Nordic Startup Bits was there as STING Day was held for the sixth consecutive year. With 65 selected startups and more than 140 investors gathered we were in for a great and inspiring day.
The headline of the day was inspiration. Inspiration for investors to meet and get to know some of Sweden’s most interesting and promising startups within life science, clean tech, ICT and internet/media. Inspiration for startups in the form of exciting stories from “those who made it”, highly relevant panel discussions, live pitching in front of a jury and a live interview with co-founder of Spotify Martin Lorentzon.
Mingling in the exhibition area

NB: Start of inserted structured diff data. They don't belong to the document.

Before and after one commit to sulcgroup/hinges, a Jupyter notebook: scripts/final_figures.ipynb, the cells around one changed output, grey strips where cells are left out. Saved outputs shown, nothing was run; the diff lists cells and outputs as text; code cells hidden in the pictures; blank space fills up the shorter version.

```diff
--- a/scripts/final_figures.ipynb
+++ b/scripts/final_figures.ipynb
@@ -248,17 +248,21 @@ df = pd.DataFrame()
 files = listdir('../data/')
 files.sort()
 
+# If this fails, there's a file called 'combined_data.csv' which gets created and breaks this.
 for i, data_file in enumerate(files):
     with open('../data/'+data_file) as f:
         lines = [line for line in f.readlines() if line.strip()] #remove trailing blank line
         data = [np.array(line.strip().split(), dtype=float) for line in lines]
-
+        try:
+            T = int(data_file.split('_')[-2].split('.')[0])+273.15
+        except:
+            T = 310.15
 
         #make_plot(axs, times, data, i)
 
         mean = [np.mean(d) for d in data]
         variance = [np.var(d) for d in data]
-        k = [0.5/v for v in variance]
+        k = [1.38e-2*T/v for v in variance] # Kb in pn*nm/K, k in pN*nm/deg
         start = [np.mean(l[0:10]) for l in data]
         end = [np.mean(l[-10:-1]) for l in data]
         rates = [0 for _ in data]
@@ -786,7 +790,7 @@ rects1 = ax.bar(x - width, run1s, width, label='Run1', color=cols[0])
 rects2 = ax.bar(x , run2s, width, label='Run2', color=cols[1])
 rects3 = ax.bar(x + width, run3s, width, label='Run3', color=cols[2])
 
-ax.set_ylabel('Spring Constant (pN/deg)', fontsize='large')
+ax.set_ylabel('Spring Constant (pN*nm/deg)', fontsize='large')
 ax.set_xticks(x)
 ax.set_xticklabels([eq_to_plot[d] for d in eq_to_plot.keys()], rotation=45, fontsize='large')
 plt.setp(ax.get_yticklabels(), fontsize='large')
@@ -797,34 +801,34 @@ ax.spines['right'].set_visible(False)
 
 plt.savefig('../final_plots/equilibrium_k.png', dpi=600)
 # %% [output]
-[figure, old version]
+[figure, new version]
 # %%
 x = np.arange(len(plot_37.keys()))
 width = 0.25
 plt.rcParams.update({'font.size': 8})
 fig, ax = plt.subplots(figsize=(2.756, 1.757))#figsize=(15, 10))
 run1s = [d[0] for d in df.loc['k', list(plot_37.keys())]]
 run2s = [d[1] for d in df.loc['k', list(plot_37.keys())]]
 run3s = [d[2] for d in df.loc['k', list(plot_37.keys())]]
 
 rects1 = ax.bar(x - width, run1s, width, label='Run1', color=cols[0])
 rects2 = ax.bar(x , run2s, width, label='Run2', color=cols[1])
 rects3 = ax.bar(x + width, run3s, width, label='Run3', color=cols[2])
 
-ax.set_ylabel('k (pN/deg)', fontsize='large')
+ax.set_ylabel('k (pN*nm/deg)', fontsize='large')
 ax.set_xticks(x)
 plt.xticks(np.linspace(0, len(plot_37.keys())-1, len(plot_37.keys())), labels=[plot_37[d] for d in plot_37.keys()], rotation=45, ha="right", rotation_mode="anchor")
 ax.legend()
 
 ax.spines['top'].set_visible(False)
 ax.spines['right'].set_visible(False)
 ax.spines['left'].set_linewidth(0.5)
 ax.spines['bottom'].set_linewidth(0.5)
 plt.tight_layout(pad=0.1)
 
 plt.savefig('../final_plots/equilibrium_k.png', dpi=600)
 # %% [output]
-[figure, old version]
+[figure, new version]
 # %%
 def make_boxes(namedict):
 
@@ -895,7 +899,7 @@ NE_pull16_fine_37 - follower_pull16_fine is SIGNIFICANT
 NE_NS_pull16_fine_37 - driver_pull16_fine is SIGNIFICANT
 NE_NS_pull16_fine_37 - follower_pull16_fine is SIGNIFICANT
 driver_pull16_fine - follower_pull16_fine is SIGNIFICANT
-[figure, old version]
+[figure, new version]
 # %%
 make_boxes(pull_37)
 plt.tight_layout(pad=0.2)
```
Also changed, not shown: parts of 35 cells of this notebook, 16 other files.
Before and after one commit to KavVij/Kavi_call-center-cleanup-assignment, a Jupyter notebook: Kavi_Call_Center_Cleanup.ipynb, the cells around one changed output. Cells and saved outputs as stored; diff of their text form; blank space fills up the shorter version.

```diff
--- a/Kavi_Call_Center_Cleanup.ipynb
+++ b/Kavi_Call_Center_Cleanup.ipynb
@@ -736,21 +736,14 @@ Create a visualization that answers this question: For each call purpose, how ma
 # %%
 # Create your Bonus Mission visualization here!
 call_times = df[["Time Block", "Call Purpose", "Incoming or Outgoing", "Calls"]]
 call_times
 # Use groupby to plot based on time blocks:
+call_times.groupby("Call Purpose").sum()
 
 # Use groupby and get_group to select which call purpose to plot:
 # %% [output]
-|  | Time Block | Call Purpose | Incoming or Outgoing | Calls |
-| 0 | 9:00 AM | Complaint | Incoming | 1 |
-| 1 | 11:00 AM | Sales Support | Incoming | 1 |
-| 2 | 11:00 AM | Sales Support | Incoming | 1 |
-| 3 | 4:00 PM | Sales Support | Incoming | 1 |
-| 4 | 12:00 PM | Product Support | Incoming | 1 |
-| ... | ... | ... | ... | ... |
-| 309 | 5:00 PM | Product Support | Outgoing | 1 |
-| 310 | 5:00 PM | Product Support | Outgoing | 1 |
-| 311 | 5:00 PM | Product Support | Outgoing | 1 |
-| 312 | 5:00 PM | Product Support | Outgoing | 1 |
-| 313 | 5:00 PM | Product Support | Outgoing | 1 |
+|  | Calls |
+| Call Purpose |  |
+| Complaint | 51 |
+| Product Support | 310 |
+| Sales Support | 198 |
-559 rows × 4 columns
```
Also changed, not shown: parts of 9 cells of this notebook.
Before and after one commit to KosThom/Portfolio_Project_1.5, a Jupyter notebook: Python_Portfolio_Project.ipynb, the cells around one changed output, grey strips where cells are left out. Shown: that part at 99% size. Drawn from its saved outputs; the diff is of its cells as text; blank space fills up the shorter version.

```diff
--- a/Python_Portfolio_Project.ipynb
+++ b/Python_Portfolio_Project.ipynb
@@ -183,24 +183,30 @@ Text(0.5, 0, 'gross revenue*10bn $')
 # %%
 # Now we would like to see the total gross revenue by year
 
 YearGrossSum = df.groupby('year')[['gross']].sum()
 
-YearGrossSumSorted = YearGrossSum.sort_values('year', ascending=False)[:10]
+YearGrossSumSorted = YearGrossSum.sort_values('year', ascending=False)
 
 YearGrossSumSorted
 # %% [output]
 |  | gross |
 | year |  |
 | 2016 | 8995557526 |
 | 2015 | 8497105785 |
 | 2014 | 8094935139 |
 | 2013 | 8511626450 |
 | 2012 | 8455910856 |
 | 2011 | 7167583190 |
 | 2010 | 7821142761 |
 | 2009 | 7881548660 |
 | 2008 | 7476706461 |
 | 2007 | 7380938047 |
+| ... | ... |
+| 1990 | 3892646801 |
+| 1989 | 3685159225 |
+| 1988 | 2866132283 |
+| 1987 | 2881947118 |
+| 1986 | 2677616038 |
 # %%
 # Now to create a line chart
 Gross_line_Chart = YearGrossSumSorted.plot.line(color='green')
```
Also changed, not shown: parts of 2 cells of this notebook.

During the day the vivid exhibition area gave great chance for mingling and networking. Investors and other interested participants had a possibility to become familiar with the startups’ products and concepts first hand.
“The exhibition area was a good way to get exposure to different kinds of visitors and a chance to introduce Worldfavor face-to-face – which is always the most effective and fun way in my opinion,” Frida Emilsson said.
Alexander Bergendahl co-founder and CEO at SNOW, the world’s first free-to-play open world winter sports game obtained particularly great benefits from being able to let people experience their game first hand.
“Having the opportunity to demo SNOW in the exhibition area during STING Day is invaluable. It’s often a challenge to accurately describe what we’re building to people – especially in a crowded room – so being able to actually show a potential investor the game and let them play it right then and there makes a massive difference,” Alexanders Bergendahl explains.
STING Day indeed facilitated a chance for startups and investors to meet. Besides the exhibition area they offered a more formal setting in the form of a speed-dating session. Here startups had 6 minutes to pitch their ideas to selected investors.
Linas Matkasse – what is the secret recipe for growth?
The day started with keynote speeches of some of the Swedish startups who have made it, and Linas Matkasse, a meal delivery subscription service, was one of them. Having experienced rapid initial growth they were asked to present their secret recipe for this. They introduced their presentation with a clear answer:
“In the beginning volume is more important than margin – margin will come with volume,” Niklas Aronsson, co-founder of Linas Matkasse said.
With that strategy in mind they had focused all their energy on rapidly creating a certain cash flow. They did this by outsourcing all their volume work, like packaging and logistics, leaving themselves to do all the really valuable work.
With the cash flow created they were able to make a national TV commercial produced in Lina’s own kitchen with her own family acting. The commercial created the desired volume in customers and with this they could start focusing on their margins.
Saeid Esmaeilzadeh – from refugee to successful entrepreneur
Saeid Esmaeilzadeh’s path to success has to a high extent been characterized exactly by serendipity. Thus, this was the headline of his speech covering his entire life story; from being a refugee that by a circuitous route ended up in Sweden to leading a successful company with a yearly revenue of 41 million Euro in 2014.
At the event we did an exclusive interview with Said Esmaeilzadeh in which he explains how he sees the startup environment in Stockholm. You can look forward to reading the interview here on the site soon.
Panel discussion – Bridging between startups and corporations
How can global corporations and smaller, fast-growing startups benefit more from collaboration? How can they work closer together, as they do in the US?
These were the questions underlying the panel discussion in which both startups and people from great organisations took part, among others director of Developer Experience and Evangelism at Microsoft, Sara Kullgren.
One factor underlying the discussion is the fact that 85% of all Swedish companies that are acquired are bought by US companies – not European. So how can this be? Sara Kullgren offered an explanation: it is a matter of company culture – US corporations are more willing to take risks than are European.
The main take away from the panel discussion was that the relationship between startups and corporations is so much more than just a question of whether or not corporations should invest money in startups by buying them.
There are several other ways for startups and corporations to benefit and learn from each other. At Microsoft, for example, they give startups access to their solutions and let them co-create. Then, after having strengthened them, they consider a more formal collaboration, e.g. to invest money in them.
The main advice for startups approaching corporations was this: be aggressive in your approach, don’t take no for an answer – be a bit more American.
Interest in Stockholm’s startups is at its highest
Community Manager at STING and organiser of the event Sara Mattsson was entirely contented with the day.
“Stockholm is becoming known as the startup capital of Europe, as it is home to the most billion-dollar startups in the world, after Silicon Valley. The interest in our city’s startups is at an all-time high, and STING Day plays a key role in connecting these entrepreneurs with international and local investors. This year we welcomed more than 140 investors from more than 60 venture capital firms in 11 countries — a splendid turnout!”
Thank you to STING for a great and inspiring day!